In the aftermath of the election, the Conservative Party suggested they had heard the cries of anguish from communities smothered by austerity – teaching assistants reliant on payday loans and nurses using foodbanks – and would change course.
Yet, so far, there has been no change. Public sector workers are still worse off each year thanks to this government’s support for so-called “pay-restraint” and many of the public services Unison members work so hard to provide are being left to wither on the vine.
And while the government might claim the one per cent pay cap has been scrapped, for most Unison members that’s not the case. The pay offers from the government so far have been for only a few public sector workers, and – as they’re way below the current inflation level of four per cent – they are still real-terms pay cuts.
On top of that, the government has so far failed to find a single extra pound for pay rises, meaning already overstretched services are being forced to find the funds to properly pay already overstretched public servants.
If the best this government can offer is differing degrees of pay cuts, funded by differing degrees of additional pain for public services – the same prospectus it’s pursued for the past seven years – ministers will have shown themselves to be completely devoid of new ideas, and of any understanding for the country they hamfistedly govern.
There is of course an alternative.
Later in the Budget, Philip Hammond and Theresa May could provide additional funding for public sector pay, reducing the pressure on the millions of people entrusted to defend, protect, teach, heal and serve our country each day. They could do that by reversing pay cuts for the wealthiest in society and the repeated slashing of corporation tax. They could do that by making better spending decisions, like abandoning Trident renewal.

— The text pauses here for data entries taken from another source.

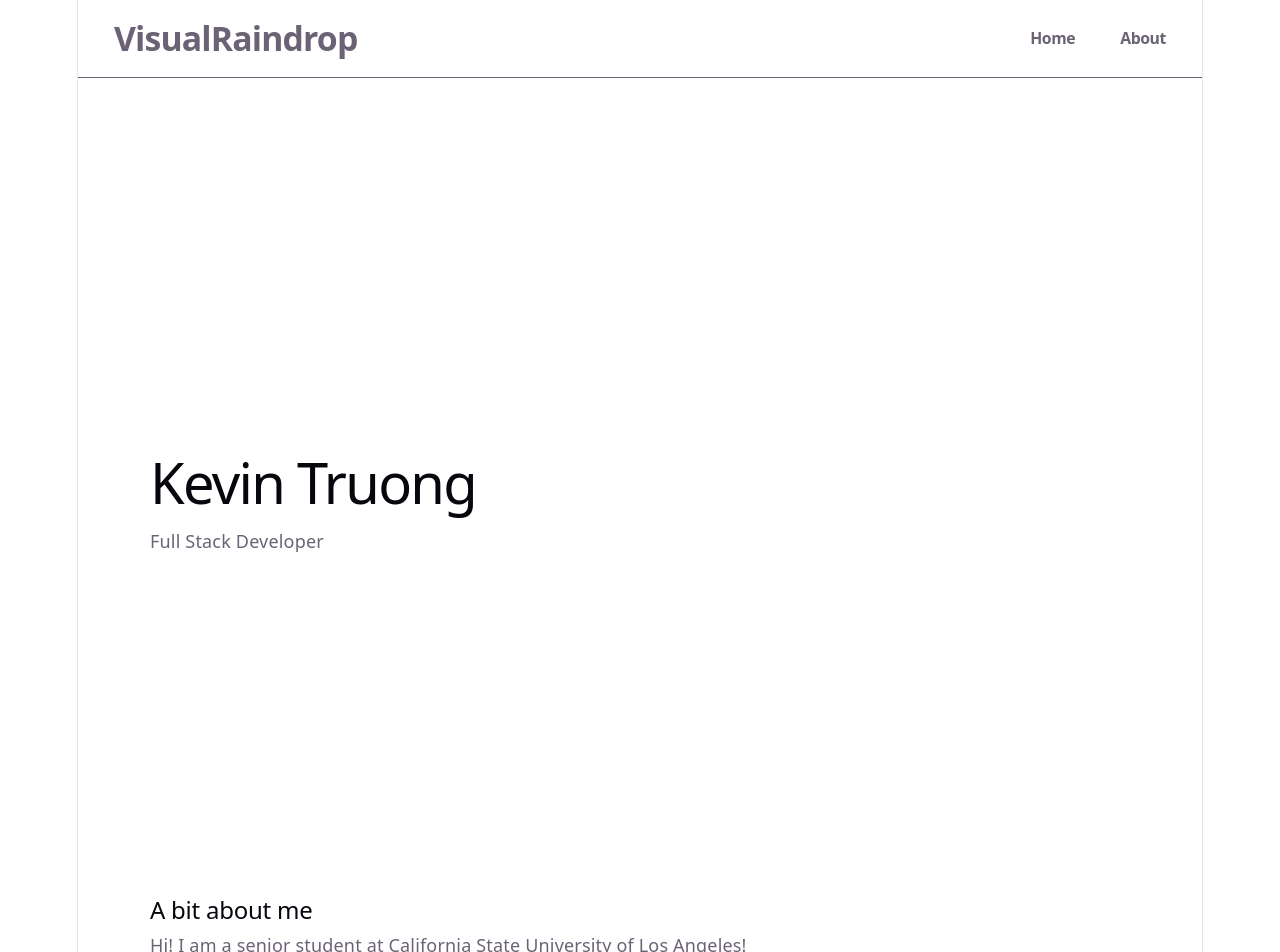
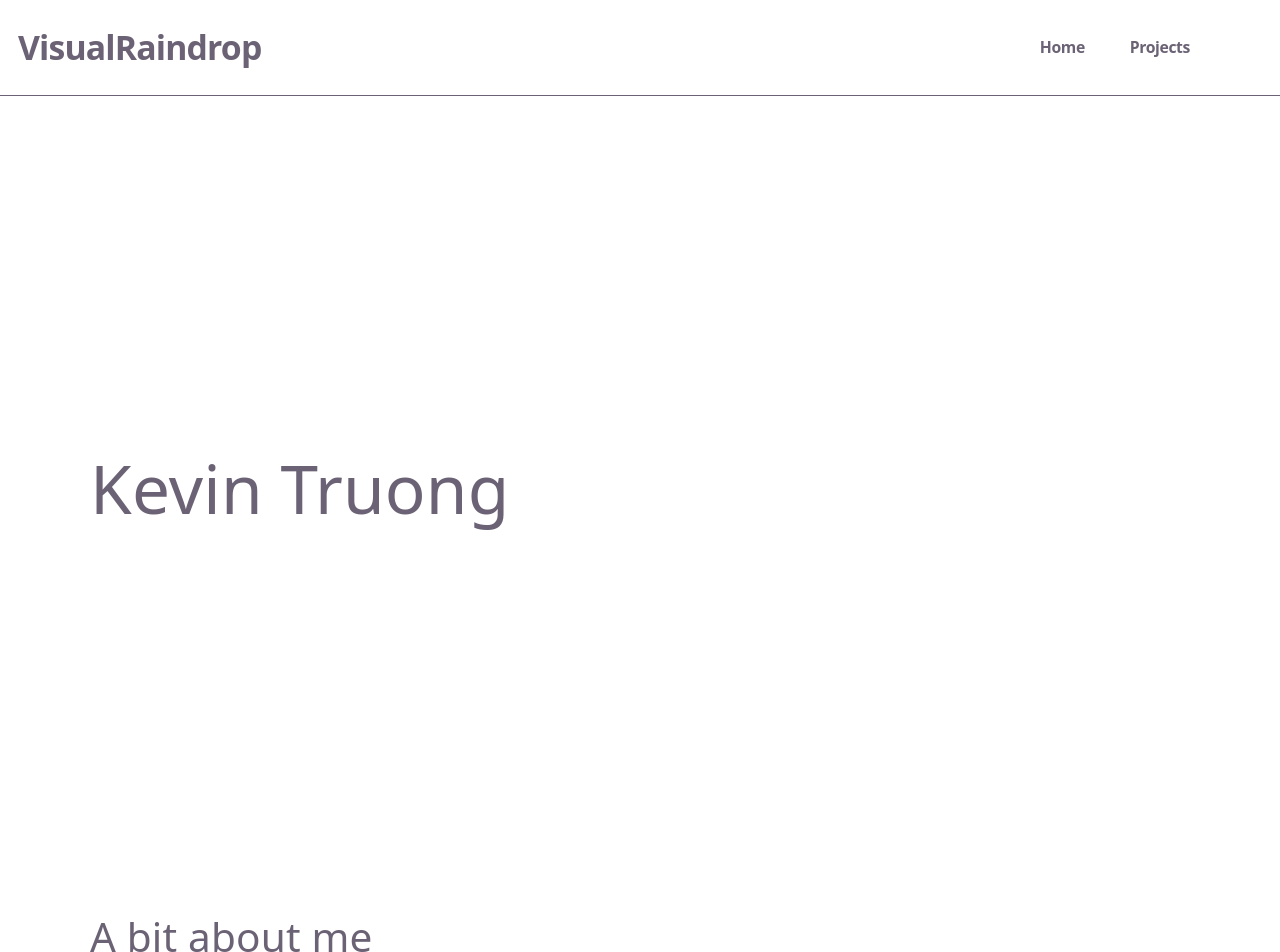
Before and after one commit to VisualRaindrop/visualraindrop-web, a React (Vite) app in the folder frontend/: page / in a window 1280 px wide. Shown: the top 952 px of the page. Built offline with nearby package versions, Linux system fonts and the light colour scheme; no server answers.

Commit message:
Fix resolution issues

```diff
--- a/frontend/src/App.tsx
+++ b/frontend/src/App.tsx
@@ -1,14 +1,16 @@
 import { BrowserRouter, Routes, Route } from "react-router"
 
+import MainLayout from "./layouts/MainLayout";
 import Home from "./pages/Home"
-import MainLayout from "./layouts/MainLayout";
+import Projects from "./pages/Projects";
 
 function App() {
     return (
         <BrowserRouter>
             <MainLayout>
                 <Routes>
-                    <Route path="/" element={<Home />}/>
+                    <Route path={'/'} element={<Home />}/>
+                    <Route path={'/Projects'} element={<Projects />}/>
                 </Routes>
             </MainLayout>
         </BrowserRouter>
--- a/frontend/src/components/Navbar.tsx
+++ b/frontend/src/components/Navbar.tsx
@@ -2,12 +2,12 @@ import {NavLink} from "react-router"
 
 function Navbar () {
     return (
-        <nav className={'border-b'}>
-            <div className={'mx-auto flex max-w-7xl items-center justify-between px-8 py-4'}>
-            <div className={'text-3xl font-bold tracking-tight'}>VisualRaindrop</div>
-                <div className={'flex items-center gap-10 text-sm font-semibold tracking-tight'}>
-                    <NavLink to={'#home'} className={'hover:text-purple-500'}>Home</NavLink>
-                    <NavLink to={'#about'} className={'hover:text-purple-500'}>About</NavLink>
+        <nav className={'w-full px-6 md:px-12 xl:px-20 2xl:px-32 pt-6 pb-6 border-b'}>
+            <div className={'flex items-center justify-between'}>
+                <div className={'-ml-2 md:-ml-8 xl:-ml-16 2xl:-ml-28 text-3xl font-bold tracking-tight'}>VisualRaindrop</div>
+                    <div className={'flex items-center gap-10 text-sm font-semibold tracking-tight'}>
+                        <NavLink to={'/'} className={'hover:text-purple-500'}>Home</NavLink>
+                        <NavLink to={'/projects'} className={'hover:text-purple-500'}>Projects</NavLink>
                 </div>
             </div>
         </nav>
--- a/frontend/src/index.css
+++ b/frontend/src/index.css
@@ -2,6 +2,10 @@
 
 html {
   scroll-behavior: smooth;
+}
+
+body {
+  margin: 0;
 }
 
 :root {
@@ -30,10 +34,11 @@ html {
   text-rendering: optimizeLegibility;
   -webkit-font-smoothing: antialiased;
   -moz-osx-font-smoothing: grayscale;
+}
 
-  @media (max-width: 1024px) {
-    font-size: 16px;
-  }
+#root {
+  width: 100%;
+  min-height: 100svh;
 }
 
 @media (prefers-color-scheme: dark) {
@@ -55,63 +60,3 @@ html {
     filter: invert(1) brightness(2);
   }
 }
-
-#root {
-  width: 1126px;
-  max-width: 100%;
-  margin: 0 auto;
-  text-align: center;
-  border-inline: 1px solid var(--border);
-  min-height: 100svh;
-  display: flex;
-  flex-direction: column;
-  box-sizing: border-box;
-}
-
-body {
-  margin: 0;
-}
-
-h1,
-h2 {
-  font-family: var(--heading);
-  font-weight: 500;
-  color: var(--text-h);
-}
-
-h1 {
-  font-size: 56px;
-  letter-spacing: -1.68px;
-  margin: 32px 0;
-  @media (max-width: 1024px) {
-    font-size: 36px;
-    margin: 20px 0;
-  }
-}
-h2 {
-  font-size: 24px;
-  line-height: 118%;
-  letter-spacing: -0.24px;
-  margin: 0 0 8px;
-  @media (max-width: 1024px) {
-    font-size: 20px;
-  }
-}
-p {
-  margin: 0;
-}
-
-code,
-.counter {
-  font-family: var(--mono);
-  display: inline-flex;
-  border-radius: 4px;
-  color: var(--text-h);
-}
-
-code {
-  font-size: 15px;
-  line-height: 135%;
-  padding: 4px 8px;
-  background: var(--code-bg);
-}
--- a/frontend/src/pages/Home.tsx
+++ b/frontend/src/pages/Home.tsx
@@ -5,7 +5,7 @@ import Contact from "../sections/Contact";
 
 function Home() {
     return (
-        <main className={'mx-auto max-w-7xl px-16 py-4'}>
+        <main className={'w-full px-6 md:px-12 xl:px-20 2xl:px-32 py-4'}>
             <div className={'flex flex-col text-left'}>
                 <Introduction />
                 <About />
--- /dev/null
+++ b/frontend/src/pages/Projects.tsx
@@ -0,0 +1,13 @@
+
+
+function Projects() {
+    return (
+        <main className={'w-full px-6 md:px-12 xl:px-20 2xl:px-32 py-4'}>
+            <div className={'flex flex-col text-left'}>
+
+            </div>
+        </main>
+    )
+}
+
+export default Projects;
--- a/frontend/src/sections/About.tsx
+++ b/frontend/src/sections/About.tsx
@@ -1,7 +1,7 @@
 function About() {
     return (
         <section id={'about_id'} className={'min-h-screen'}>
-            <h2 className={'text-3xl'}>A bit about me</h2>
+            <h2 className={'text-2xl md:text-3xl xl:text-4xl 2xl:text-5xl'}>A bit about me</h2>
             <p className={'mt-4'}> Hi! I am a senior student at California State University of Los Angeles!</p>
             <p className={'mt-4'}> My favorite areas of Computer Science are Web Development, Software Development,
                 AI and Machine Learning.
--- a/frontend/src/sections/Contact.tsx
+++ b/frontend/src/sections/Contact.tsx
@@ -27,9 +27,9 @@ function Contact() {
         <section id={'Contact'} className={'min-h-screen'}>
             <div className='min-h-screen flex flex-col items-center justify-center px-8'>
                 <div className={'text-center mb-8'}>
-                    <h3 className={'text-4xl font-bold text-white'}>Send me a Message!</h3>
+                    <h2 className={'text-2xl md:text-3xl xl:text-4xl 2xl:text-5xl font-bold text-white'}>Send me a Message!</h2>
                 </div>
-                <form onSubmit={handleSubmit} className={'w-1/2 flex flex-col gap-2 rounded-lg'}>
+                <form onSubmit={handleSubmit} className={'w-1/2 flex flex-col gap-2 text-black rounded-lg'}>
                     <input
                         type='text'
                         name='name'
--- a/frontend/src/sections/Introduction.tsx
+++ b/frontend/src/sections/Introduction.tsx
@@ -3,8 +3,8 @@ import '../styles/Introduction.css'
 function Introduction() {
     return (
         <section id='introduction' className={'min-h-screen flex flex-col justify-center'}>
-            <h1 className={'font-light'}>Kevin Truong</h1>
-            <p className={'mt-4'}>Full Stack Developer</p>
+            <h1 className={'font-light text-4xl md:text-5xl xl:text-6xl 2xl:text-7xl'}>Kevin Truong</h1>
+            <p className={'mt-4 text-sm md:text-base xl:text-lg 2xl:text-xl text-white/60'}>Full Stack Developer</p>
         </section>
     )
 }
--- a/frontend/src/sections/Resume.tsx
+++ b/frontend/src/sections/Resume.tsx
@@ -21,7 +21,7 @@ function Resume() {
     }, []);
     return(
         <section className={'min-h-screen'}>
-            <h3 className={'text-4xl pb-8 font-bold text-center'}>Timeline</h3>
+            <h2 className={'text-2xl md:text-3xl xl:text-4xl 2xl:text-5xl pb-8 font-bold text-center'}>Timeline</h2>
             <VerticalTimeline>
                 {timeline.map((occupation, index) => (
                     <VerticalTimelineElement
@@ -33,7 +33,7 @@ function Resume() {
                                 <div className={`h-8 w-8 rounded-full ${occupation.type === 'experience' ? 'bg-purple-500' : 'bg-blue-500'} border-4 border-white`}/>
                             </div>}>
                         <div key={index}>
-                            <h4 className={'text-xl mt-4 font-bold'}>{occupation.title}</h4>
+                            <h3 className={'text-xl md:text-2xl xl:text-3xl 2xl:text-4xl mt-4 font-bold'}>{occupation.title}</h3>
                             <p className={'text-base font-bold'}>{occupation.organization}</p>
                             <p className={'mt-1 text-gray-400 text-xs!'}>{occupation.display_date}</p>
                             <ul className={'mt-4 list-disc list-inside pl-5'}>
```
Also changed, not shown: frontend/src/App.css (deleted, +0 -184 lines).
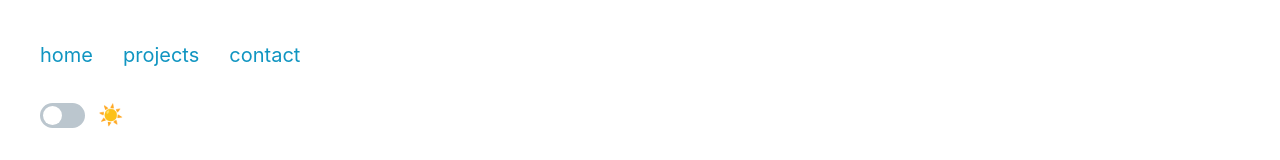
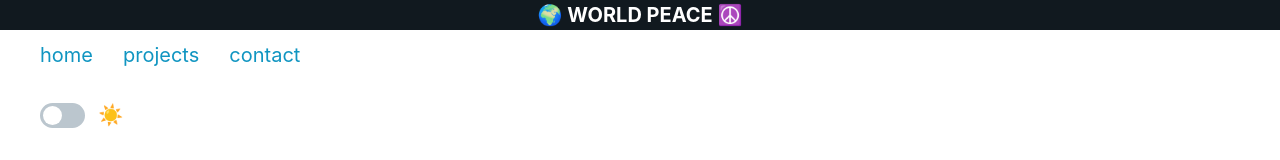
Before and after one commit to justinbalaguer/justinbalaguer.dev, a React (Vite) app: page /projects in a window 1280 px wide. Shown: the top 160 px of the page. Built offline with nearby package versions, Linux system fonts and the light colour scheme; no server answers.

Commit message:
added announcement bar

```diff
--- a/src/App.jsx
+++ b/src/App.jsx
@@ -4,6 +4,7 @@ import { Routes, Route } from 'react-router-dom'
 import { Home, Projects, Contact } from './routes'
 import { useState, useMemo } from 'react'
 import axios from 'axios'
+import { Announcement } from './components';
 
 const App = () => {
 
@@ -53,6 +54,7 @@ const App = () => {
 
   return (
     <div className="App">
+      <Announcement />
       <Navigation />
       <br />
       <input type="checkbox" id="switch" name="switch" role="switch" onChange={() =>
--- /dev/null
+++ b/src/components/Announcement/index.jsx
@@ -0,0 +1,11 @@
+import './style.scss'
+
+const Announcement = () => {
+  return (
+    <div id="announcement">
+      🌍 WORLD PEACE ☮️
+    </div>
+  )
+}
+
+export default Announcement
--- /dev/null
+++ b/src/components/Announcement/style.scss
@@ -0,0 +1,10 @@
+#announcement {
+  position: absolute;
+  width: 100%;
+  top: 0;
+  left: 0;
+  text-align: center;
+  background: #11191F;
+  color: white;
+  font-weight: bold;
+}
--- /dev/null
+++ b/src/components/index.js
@@ -0,0 +1 @@
+export {default as Announcement} from './Announcement'
```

Today this government could end public sector pay misery once and for all. And if ministers aren’t capable of that, they can step aside, call an election and let the next Labour government sort out the pay misery mess of Osborne, Cameron, Hammond and May’s creation.
Dave Prentis is general secretary of Unison.